Brief Overview: The Koala, or otherwise known as, Koala bear, is a name that means “no water” from the language, Dharug gula. That is a language that belongs to the original natives of Australia, which is where the koala bear resides. The koala bear’s scientific name is known as, “phascolarctos cinereus” that means‘ash grey pouched bear.’

Species and Appearance: There are currently 3 living species of koala: The Brown Koala, the Gray Koala, and the Gray Brown Koala. A koala is typically 2-3 feet tall when they are fully grown, and their average length is between 27-36 inches in length. The weight of a koala usually depends on the species and where they live. For an average adult, the animal can weigh about 12 – 33 pounds. Female koalas typically weigh less, and are a bit smaller than the males, measuring 10 – 22 pounds. These weights vary in between species. Average northern koalas weigh about 10 -19 pounds while the southern koalas, typically, weigh about 15-29 pounds and are 30% larger than their northern counterparts.

Habitats and Locations: The koala has been known to live in the eastern, and southeastern, areas of Australia. Their habitats are located in Victoria, Queensland State, South Australia, New South Wales. The koala is known to be found in the tall, open, eucalyptus forests, also known as gum trees, and is the only place they live near in the wild.

Survival and Behavior: All koalas are known to have thick woolly fur that protects them from high and low temperatures. Physically, they almost look the same except for their fur color and size. Their bodies are well suited for living in the eucalyptus trees and have been known to be master climbers. Their skin has a tough texture on the soles of their feet and are equipped with long claws, both front and hind paws, for strong grips around the branches. The koala also has strong muscles in their thighs that support their bodies when climbing. The thick fur on their bottoms has a special pad called cartilaginous. This is to help cushion the animal’s positions at the base of their spines so they can sit comfortably on the tree’s branches for hours without any trouble. Koalas are nocturnal, meaning they sleep in the day, and are active at night. However, they have been known to sleep during the night sometimes as koalas typically sleep for about 18-20 hours a day, depending on the species. Koalas have been known to have poor eyesight, so they always rely on their other senses, such as hearing and smelling, to help them detect any incoming danger, around the area. They are gifted with a keen sense of smell so sensitive it helps to find other koalas along with their favorite food tree. They are social animals, meaning they always live together in groups and are rare to migrate which makes them highly territorial of their homes.
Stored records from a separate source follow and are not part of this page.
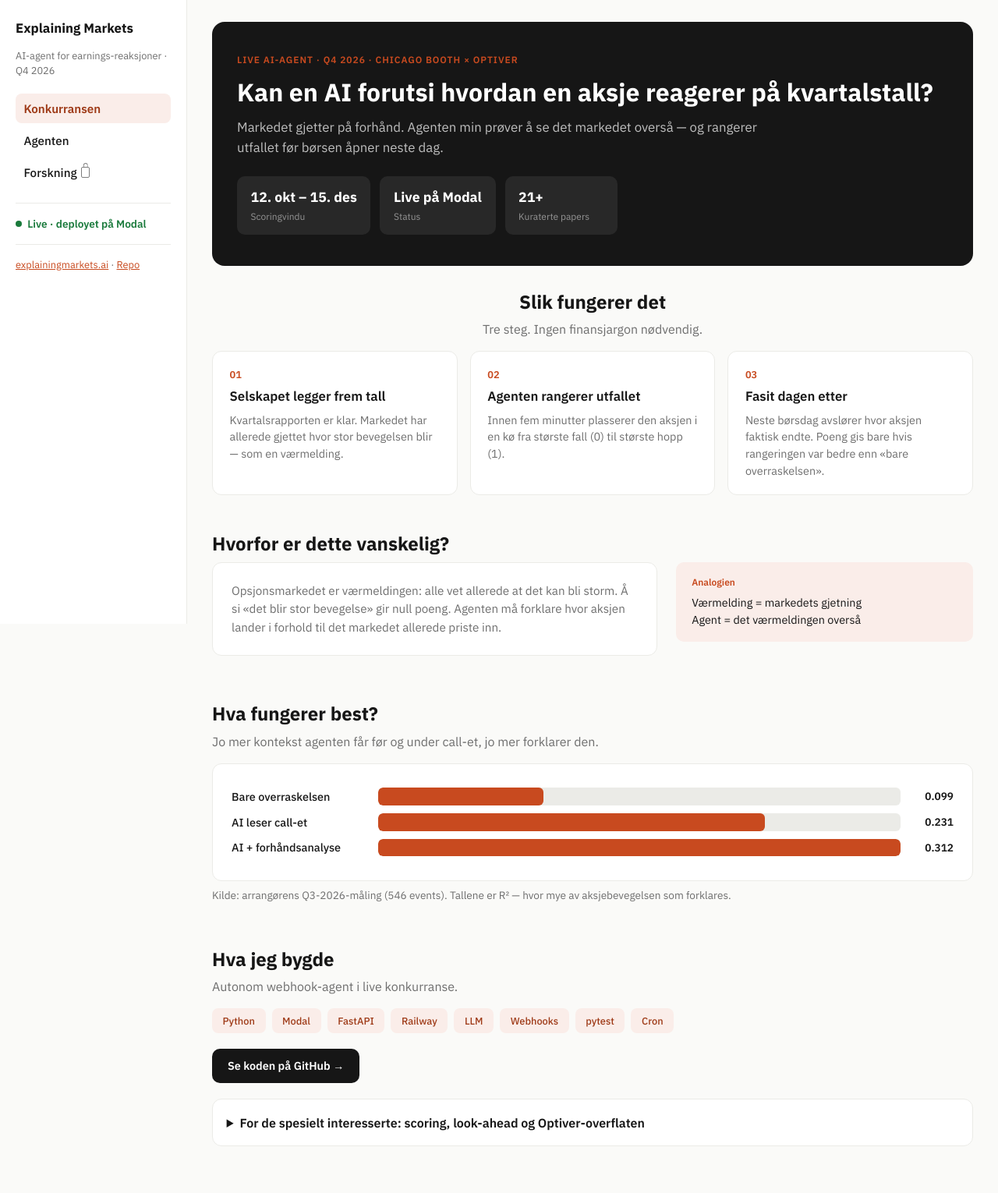
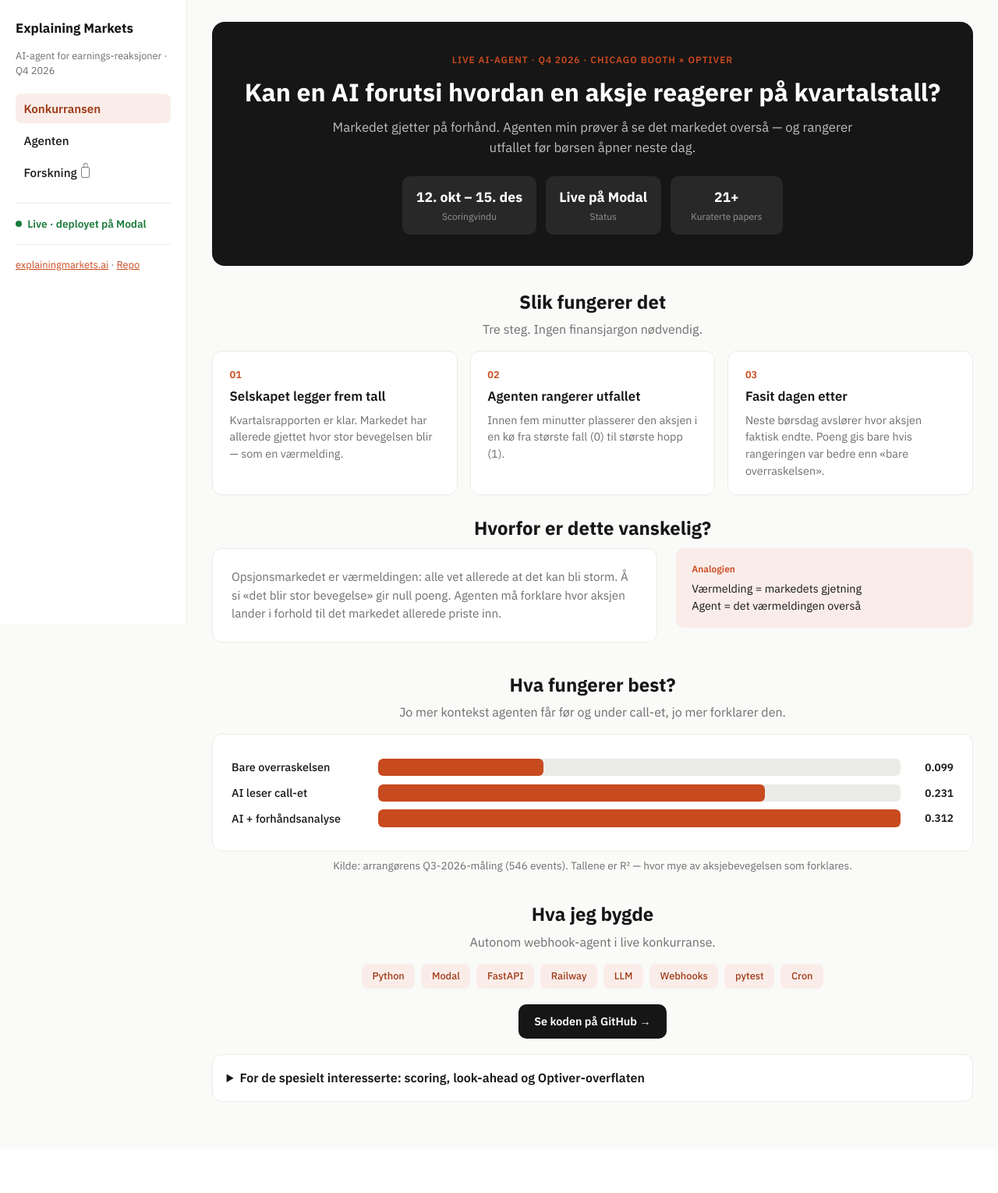
Before and after one commit to kdm-kev-NTNU/explaining-markets-agent, a FastAPI app: page / in a window 1280 px wide. Shown: the whole page at 78% size. After the commit the page ends 1413 px from the top, so only its background shows below. Run offline with FastAPI, Linux system fonts and the light colour scheme.

Commit message:
FIX: midtstill hovedinnhold i grid med justify-self center

```diff
--- a/web/app/static/styles.css
+++ b/web/app/static/styles.css
@@ -296,10 +296,13 @@ a:hover { opacity: 0.85; }
 }
 
 .em-main {
+  /* Grid-barn strekkes ellers til full 1fr — justify-self midtstiller kolonnen */
+  justify-self: center;
+  box-sizing: border-box;
+  width: min(1040px, 100%);
+  max-width: 1040px;
   padding: 1.75rem 2rem 2.5rem;
-  max-width: 1040px;
-  width: 100%;
-  margin: 0 auto;
+  margin-inline: auto;
 }
 
 .em-page-head {
@@ -327,6 +330,7 @@ a:hover { opacity: 0.85; }
   padding: 2.5rem 2rem;
   margin-bottom: 1.75rem;
   color: var(--em-white);
+  text-align: center;
 }
 
 .em-hero .em-eyebrow {
@@ -350,13 +354,14 @@ a:hover { opacity: 0.85; }
   color: rgba(255,255,255,0.72);
   font-size: 1.05rem;
   line-height: 1.55;
-  margin: 0;
+  margin: 0 auto;
   max-width: 42rem;
 }
 
 .em-hero-metrics {
   display: flex;
   flex-wrap: wrap;
+  justify-content: center;
   gap: 0.75rem;
   margin-top: 1.5rem;
 }
@@ -536,6 +541,18 @@ a:hover { opacity: 0.85; }
   margin: 0.75rem 0 1.25rem 0;
 }
 
+.em-chips-center {
+  justify-content: center;
+}
+
+.em-cta-center {
+  text-align: center;
+}
+
+.em-legend-center {
+  justify-content: center;
+}
+
 .em-chip {
   background: var(--em-wash);
   color: var(--em-wash-link);
@@ -653,6 +670,10 @@ a:hover { opacity: 0.85; }
   color: var(--em-muted);
   font-size: 0.85rem;
   margin-top: 0.5rem;
+}
+
+.em-caption-center {
+  text-align: center;
 }
 
 /* Architecture diagram */
--- a/web/app/templates/index.html
+++ b/web/app/templates/index.html
@@ -31,7 +31,9 @@
 
 <div class="em-spacer-lg"></div>
 
-<div class="em-section-title">Hvorfor er dette vanskelig?</div>
+<div class="em-page-head">
+  <div class="em-section-title">Hvorfor er dette vanskelig?</div>
+</div>
 <div class="em-grid em-grid-why">
   <div class="em-why"><p>{{ why }}</p></div>
   <div class="em-analogy">
@@ -42,8 +44,10 @@
 
 <div class="em-spacer"></div>
 
-<div class="em-section-title">Hva fungerer best?</div>
-<p class="em-section-sub">Jo mer kontekst agenten får før og under call-et, jo mer forklarer den.</p>
+<div class="em-page-head">
+  <div class="em-section-title">Hva fungerer best?</div>
+  <p class="em-section-sub">Jo mer kontekst agenten får før og under call-et, jo mer forklarer den.</p>
+</div>
 <div class="em-chart">
   {% for bar in chart %}
   <div class="em-chart-row">
@@ -55,18 +59,20 @@
   </div>
   {% endfor %}
 </div>
-<p class="em-caption">{{ chart_caption }}</p>
+<p class="em-caption em-caption-center">{{ chart_caption }}</p>
 
 <div class="em-spacer"></div>
 
-<div class="em-section-title">Hva jeg bygde</div>
-<p class="em-section-sub">Autonom webhook-agent i live konkurranse.</p>
-<div class="em-chips">
+<div class="em-page-head">
+  <div class="em-section-title">Hva jeg bygde</div>
+  <p class="em-section-sub">Autonom webhook-agent i live konkurranse.</p>
+</div>
+<div class="em-chips em-chips-center">
   {% for chip in tech_chips %}
   <span class="em-chip">{{ chip }}</span>
   {% endfor %}
 </div>
-<div class="em-cta"><a href="{{ repo_url }}" target="_blank" rel="noopener">Se koden på GitHub →</a></div>
+<div class="em-cta em-cta-center"><a href="{{ repo_url }}" target="_blank" rel="noopener">Se koden på GitHub →</a></div>
 
 <details class="em-deep">
   <summary>For de spesielt interesserte: scoring, look-ahead og Optiver-overflaten</summary>
```
Also changed, not shown: web/app/templates/agent.html (+7 -3 lines).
 Diet and Predators: Koala’s are herbivores meaning they strictly eat plants. Their main diet is eating the leaves off the eucalyptus tree that makes up its home; these leaves are known as eucalyptus leaves. A koala’s natural predators range include wild dogs, dingoes, and monitor lizards. When koalas are up in their trees, they are safe from the ground predators. However, they are able to be attacked by winged predators such as large owls and wedge-tailed eagles. There are even snakes, like the python, that would devour koala as its prey when it slithers up the trees.

Breeding and Lifespan: A koalas’ mating season starts from August to February and causes the animal to become more active than normal. When the breeding starts, the female koalas are pregnant for 30-36 days and they usually breed one baby each year. However, they are slow breeders and some females may not produce for 2-3 years. When they do, baby koalas are known as joeys and they crawl inside of their mother’s pouch right after they are born. They are incredibly tiny, only two centimeters long, and stay in the pouch for six months being nursed by the mother’s teat until they are developed. Joeys are born underdeveloped, meaning they have no hair or ears and are blind. In the wild Koalas can live up to 13-18 years, but in captivity they can live for more than 18 years with one reaching 25 years.